The music on Truth and Purpose strike me as being pretty typical metalcore, observing all the stylistic features of the metalcore genre – for better and for worse. Thus, most of the tracks are built around breakdown-style groovy riffs in the verses (with the vocals being aggressively yelled), while the choruses are mostly melodic or memorable in some other way. I think that a lot of the verse riffage is pretty cool and definitely very tightly delivered, and I can imagine that metalcore-lovers will find this to be a very positive feature. Personally, I think that, while I admire and enjoy this sort of riffage, I think there is too much of it on the album, and Truth and Purpose is probably going to be one of those albums that I listen to a track at the time. One interesting thing, however, is that I The Breather make use of more atmospheric or melodic guitars overlaid on top of the metalcore grooves, which definitely creates a more voluminous and interesting texture than had they not done that. The parts that I appreciate the most are those that are taken in a more thrashy direction (as in 'Meaning', 'Knights Pawns', and 'Judgement') as well as those that are taken in a more progressive direction. There are a couple of bursts of technicality every now and then, which are a welcome addition to all the metalcorishly groovy riffage, and I also like the more djenty instrumental 'Lunar'.

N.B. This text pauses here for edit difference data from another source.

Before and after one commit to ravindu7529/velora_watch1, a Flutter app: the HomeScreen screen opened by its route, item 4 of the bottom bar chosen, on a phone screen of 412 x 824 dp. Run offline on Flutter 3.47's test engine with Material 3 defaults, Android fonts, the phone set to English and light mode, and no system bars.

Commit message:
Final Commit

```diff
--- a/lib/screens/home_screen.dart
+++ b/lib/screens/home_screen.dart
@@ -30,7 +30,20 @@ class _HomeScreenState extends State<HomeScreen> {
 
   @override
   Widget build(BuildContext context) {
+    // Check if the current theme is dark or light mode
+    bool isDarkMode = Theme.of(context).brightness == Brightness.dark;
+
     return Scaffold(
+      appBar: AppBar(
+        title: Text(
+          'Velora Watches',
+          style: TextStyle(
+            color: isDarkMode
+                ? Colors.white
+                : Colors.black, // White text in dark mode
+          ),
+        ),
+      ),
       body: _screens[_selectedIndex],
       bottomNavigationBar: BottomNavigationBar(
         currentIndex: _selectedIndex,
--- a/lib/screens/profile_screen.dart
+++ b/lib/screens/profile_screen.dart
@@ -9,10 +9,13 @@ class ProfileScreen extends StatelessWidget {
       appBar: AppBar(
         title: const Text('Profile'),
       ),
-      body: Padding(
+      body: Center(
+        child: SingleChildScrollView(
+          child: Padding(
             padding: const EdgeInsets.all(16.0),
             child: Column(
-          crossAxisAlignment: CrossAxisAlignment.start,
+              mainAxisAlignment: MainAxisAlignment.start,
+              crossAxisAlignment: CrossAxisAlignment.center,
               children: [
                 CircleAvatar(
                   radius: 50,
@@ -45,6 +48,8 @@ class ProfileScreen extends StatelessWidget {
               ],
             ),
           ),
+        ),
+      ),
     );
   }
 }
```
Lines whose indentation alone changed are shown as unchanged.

On the whole, I think that Truth and Purpose is a quite enjoyable album, but it does not strike me as being terribly innovative nor terribly compelling, and to my ears, it does end up being a bit monotonous. Still, I can imagine that those who really love the aesthetics of metalcore, will totally love the way that they are put to use on this album. So, fans of the genre should definitely check it out. Other listeners might want to give it a listen a couple of tracks at the time, because there is too much quality stuff on the album to be ignored simply because it is a metalcore release.
(review originally posted at seaoftranquility.org)